Medical Memoir Meets Suspense Novel

When Brain on Fire: My Month of Madness by Susannah Cahalan landed on my desk  as an Advanced Reader Copy, it intrigued me.  Ten hours later, I had finished the book.  I could not put it down.

Written as a memoir, Brain on Fire reads like medical suspense novel.  The book chronicles a month of Susannah’s life – a month she can’t remember. One moment she was a healthy, happy, twenty-four-year-old New Yorker with a bright future and a new boyfriend.  The next moment, she was suffering from psychosis, violence, and catatonia. She had regressed from an adult to a child in mere days.  Brain scans and blood tests revealed nothing.  Doctors were baffled and ready to commit her to a life in the psychiatric ward.

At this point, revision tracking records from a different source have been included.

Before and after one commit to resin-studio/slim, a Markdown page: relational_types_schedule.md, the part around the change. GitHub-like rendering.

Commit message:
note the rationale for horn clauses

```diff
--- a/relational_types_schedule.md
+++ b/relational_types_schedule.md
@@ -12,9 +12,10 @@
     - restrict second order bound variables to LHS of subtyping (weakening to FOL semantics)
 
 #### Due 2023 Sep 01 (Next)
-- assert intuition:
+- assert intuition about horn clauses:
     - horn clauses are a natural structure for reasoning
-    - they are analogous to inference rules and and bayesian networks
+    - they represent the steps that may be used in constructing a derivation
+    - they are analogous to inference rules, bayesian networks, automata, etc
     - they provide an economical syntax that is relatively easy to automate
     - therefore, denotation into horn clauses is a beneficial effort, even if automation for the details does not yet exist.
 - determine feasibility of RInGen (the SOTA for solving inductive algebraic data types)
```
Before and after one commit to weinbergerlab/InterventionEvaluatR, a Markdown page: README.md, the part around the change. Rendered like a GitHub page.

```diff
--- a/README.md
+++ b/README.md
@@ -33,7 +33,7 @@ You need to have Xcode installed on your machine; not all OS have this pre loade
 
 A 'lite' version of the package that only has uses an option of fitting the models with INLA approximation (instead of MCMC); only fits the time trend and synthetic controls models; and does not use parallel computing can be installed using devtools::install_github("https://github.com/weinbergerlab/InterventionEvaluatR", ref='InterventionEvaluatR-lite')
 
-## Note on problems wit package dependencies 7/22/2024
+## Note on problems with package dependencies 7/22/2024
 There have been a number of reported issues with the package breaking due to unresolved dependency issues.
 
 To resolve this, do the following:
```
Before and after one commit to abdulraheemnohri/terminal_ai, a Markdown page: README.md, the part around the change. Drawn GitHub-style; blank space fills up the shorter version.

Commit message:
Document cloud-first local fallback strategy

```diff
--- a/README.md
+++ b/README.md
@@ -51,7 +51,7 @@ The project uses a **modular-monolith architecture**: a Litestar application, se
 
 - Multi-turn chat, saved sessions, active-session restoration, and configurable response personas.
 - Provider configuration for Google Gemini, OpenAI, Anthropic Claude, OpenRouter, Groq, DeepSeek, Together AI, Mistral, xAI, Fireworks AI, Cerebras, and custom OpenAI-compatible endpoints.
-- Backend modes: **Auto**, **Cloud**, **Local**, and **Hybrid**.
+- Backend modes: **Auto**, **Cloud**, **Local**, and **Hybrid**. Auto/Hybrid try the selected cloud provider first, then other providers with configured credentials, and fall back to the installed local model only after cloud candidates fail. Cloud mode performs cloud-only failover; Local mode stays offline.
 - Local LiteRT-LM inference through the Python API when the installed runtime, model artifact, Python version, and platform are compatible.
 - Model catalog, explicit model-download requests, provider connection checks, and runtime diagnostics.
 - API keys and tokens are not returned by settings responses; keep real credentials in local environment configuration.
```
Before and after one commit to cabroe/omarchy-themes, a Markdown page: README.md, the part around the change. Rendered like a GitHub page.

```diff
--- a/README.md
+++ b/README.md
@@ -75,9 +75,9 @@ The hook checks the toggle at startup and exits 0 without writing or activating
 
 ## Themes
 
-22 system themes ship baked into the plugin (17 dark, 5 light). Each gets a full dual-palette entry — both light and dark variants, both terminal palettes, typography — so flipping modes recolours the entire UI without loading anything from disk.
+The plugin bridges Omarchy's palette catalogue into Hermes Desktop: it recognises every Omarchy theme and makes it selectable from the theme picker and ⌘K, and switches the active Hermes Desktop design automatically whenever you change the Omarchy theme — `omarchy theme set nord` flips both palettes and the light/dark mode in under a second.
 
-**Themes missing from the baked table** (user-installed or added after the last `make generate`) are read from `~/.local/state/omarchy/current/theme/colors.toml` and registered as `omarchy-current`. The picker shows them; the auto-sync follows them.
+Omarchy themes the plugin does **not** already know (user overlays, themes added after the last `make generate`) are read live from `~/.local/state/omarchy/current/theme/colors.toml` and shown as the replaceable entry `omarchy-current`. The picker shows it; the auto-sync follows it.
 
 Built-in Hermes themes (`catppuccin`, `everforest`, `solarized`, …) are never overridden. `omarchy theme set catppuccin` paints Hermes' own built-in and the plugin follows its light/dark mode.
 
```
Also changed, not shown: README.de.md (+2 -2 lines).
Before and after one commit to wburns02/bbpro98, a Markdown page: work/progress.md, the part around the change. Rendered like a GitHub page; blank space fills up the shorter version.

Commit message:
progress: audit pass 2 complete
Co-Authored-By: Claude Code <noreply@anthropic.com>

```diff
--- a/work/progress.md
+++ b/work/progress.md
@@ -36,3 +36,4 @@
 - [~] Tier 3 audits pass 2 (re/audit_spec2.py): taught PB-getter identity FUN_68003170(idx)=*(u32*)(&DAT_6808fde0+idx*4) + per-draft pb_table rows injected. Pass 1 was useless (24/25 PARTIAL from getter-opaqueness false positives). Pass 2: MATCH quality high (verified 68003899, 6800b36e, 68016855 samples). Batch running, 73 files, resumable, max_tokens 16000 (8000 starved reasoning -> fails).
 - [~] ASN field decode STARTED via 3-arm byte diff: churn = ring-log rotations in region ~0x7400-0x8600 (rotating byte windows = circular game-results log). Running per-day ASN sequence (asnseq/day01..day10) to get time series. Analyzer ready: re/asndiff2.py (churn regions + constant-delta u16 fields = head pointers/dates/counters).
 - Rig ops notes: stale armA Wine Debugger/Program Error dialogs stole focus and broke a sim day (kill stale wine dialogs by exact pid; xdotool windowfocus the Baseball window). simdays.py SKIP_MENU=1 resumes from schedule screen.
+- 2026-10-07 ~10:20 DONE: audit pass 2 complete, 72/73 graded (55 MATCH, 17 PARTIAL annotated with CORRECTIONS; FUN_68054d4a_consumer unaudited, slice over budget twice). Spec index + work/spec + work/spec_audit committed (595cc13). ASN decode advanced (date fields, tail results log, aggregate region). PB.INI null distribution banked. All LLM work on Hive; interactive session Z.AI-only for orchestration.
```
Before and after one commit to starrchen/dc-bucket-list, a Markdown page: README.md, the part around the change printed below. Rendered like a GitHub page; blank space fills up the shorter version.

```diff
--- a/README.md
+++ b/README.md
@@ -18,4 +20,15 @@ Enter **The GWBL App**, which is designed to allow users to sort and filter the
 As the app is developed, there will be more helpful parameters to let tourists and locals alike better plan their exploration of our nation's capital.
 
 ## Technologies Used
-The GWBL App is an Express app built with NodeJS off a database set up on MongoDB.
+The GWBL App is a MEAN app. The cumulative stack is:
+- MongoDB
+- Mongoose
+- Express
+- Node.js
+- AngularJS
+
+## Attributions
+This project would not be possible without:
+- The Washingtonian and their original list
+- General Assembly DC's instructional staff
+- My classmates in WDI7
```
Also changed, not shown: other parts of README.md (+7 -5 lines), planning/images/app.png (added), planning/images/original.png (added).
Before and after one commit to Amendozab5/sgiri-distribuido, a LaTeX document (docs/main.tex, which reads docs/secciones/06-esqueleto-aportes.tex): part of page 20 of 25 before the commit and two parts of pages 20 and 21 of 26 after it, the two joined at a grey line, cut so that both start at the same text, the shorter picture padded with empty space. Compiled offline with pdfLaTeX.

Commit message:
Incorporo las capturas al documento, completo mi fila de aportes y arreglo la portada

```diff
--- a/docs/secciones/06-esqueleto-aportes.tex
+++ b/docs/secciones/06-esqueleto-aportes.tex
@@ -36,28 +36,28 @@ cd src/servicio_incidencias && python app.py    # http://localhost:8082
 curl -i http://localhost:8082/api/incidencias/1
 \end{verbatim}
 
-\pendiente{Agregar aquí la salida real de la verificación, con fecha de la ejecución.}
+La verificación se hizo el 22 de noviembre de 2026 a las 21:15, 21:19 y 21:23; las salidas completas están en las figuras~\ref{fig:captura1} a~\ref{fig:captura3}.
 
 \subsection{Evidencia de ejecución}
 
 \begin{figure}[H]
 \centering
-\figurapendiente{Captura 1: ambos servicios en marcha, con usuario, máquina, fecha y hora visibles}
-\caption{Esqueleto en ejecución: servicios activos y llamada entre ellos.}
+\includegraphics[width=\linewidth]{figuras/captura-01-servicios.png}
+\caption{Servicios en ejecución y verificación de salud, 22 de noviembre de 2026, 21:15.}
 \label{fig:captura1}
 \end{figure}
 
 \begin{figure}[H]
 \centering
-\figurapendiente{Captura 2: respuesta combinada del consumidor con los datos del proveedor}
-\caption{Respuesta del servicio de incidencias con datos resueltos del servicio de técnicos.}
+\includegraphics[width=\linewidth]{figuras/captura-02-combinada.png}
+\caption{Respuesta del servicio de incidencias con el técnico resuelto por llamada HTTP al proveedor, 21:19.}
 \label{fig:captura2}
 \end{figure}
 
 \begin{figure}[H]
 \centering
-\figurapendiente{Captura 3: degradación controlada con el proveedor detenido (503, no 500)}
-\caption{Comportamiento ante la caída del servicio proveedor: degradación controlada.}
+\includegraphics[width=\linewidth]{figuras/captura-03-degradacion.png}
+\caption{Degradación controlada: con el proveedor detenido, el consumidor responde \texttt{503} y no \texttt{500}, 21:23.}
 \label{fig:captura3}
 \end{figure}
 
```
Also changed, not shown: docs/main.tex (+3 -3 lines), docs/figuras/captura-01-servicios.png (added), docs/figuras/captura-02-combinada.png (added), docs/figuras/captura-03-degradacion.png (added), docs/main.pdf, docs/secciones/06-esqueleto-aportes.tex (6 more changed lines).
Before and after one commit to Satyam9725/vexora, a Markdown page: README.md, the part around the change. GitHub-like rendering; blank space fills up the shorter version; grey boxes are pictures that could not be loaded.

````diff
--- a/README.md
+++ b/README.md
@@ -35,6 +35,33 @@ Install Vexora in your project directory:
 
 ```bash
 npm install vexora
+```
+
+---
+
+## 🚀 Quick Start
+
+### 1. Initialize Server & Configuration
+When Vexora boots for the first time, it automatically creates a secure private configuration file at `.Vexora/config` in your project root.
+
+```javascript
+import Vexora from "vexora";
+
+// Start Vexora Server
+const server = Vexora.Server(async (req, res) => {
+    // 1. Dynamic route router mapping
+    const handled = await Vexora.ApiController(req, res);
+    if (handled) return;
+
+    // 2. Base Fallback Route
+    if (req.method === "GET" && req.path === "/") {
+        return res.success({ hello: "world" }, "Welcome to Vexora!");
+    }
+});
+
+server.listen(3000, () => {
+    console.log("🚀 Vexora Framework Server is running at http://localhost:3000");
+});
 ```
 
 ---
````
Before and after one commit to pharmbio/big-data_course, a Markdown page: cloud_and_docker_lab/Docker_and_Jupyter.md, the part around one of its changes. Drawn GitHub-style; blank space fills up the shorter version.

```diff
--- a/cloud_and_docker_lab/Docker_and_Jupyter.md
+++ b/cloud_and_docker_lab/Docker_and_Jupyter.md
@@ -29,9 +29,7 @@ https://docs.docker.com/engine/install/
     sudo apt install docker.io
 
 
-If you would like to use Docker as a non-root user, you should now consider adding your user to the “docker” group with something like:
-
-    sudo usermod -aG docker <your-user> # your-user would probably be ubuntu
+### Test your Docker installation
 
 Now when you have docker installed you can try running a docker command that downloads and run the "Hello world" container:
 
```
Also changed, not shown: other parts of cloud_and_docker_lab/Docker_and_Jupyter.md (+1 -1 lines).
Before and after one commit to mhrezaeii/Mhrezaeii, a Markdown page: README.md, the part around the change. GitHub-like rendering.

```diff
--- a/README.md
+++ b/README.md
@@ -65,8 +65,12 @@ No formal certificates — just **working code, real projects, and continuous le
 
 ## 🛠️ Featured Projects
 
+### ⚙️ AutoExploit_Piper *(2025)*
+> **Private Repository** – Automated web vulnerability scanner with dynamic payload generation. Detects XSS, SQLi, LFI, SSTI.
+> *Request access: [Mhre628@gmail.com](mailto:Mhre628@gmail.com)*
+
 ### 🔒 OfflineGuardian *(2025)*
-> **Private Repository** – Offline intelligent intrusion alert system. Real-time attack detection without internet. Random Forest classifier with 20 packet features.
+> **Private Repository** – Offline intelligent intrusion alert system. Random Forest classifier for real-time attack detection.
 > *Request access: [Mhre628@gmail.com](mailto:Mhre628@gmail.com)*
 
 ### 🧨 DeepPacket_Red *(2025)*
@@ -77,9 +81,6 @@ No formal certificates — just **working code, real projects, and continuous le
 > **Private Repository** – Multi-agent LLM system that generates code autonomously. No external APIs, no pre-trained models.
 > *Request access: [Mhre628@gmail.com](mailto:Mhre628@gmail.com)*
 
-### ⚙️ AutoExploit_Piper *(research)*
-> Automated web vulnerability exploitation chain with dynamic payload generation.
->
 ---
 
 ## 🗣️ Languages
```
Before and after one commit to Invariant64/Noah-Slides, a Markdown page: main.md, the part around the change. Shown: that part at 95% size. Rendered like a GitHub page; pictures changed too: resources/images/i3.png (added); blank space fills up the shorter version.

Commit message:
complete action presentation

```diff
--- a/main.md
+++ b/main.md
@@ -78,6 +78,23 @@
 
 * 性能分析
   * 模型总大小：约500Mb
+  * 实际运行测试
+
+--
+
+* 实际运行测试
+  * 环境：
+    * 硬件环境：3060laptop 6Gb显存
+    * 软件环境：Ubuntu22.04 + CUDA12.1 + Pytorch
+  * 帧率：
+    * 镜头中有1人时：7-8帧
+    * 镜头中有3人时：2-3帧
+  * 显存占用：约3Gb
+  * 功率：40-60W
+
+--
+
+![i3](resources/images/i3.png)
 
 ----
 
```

Then, a new doctor joined her team.  Dubbed Dr. House, Dr. Souhel Najjar came in and asked Susannah to perform one simple drawing.  This test was pivotal in diagnosing Susannah with a newly discovered auto-immune disorder.  This disorder is now thought to be the cause of “demonic possessions” throughout history.

Susannah Cahalan uses accounts from her family and friends, medical records, and her own muddled memories to describe her “Month of Madness.”

“Swift and haunting.” (Scientific American )

“Compelling…a New York Post reporter recounts her medical nightmare.” (Mental Floss )

Selected as a November 2012 Must Read by Oprah

*images from here.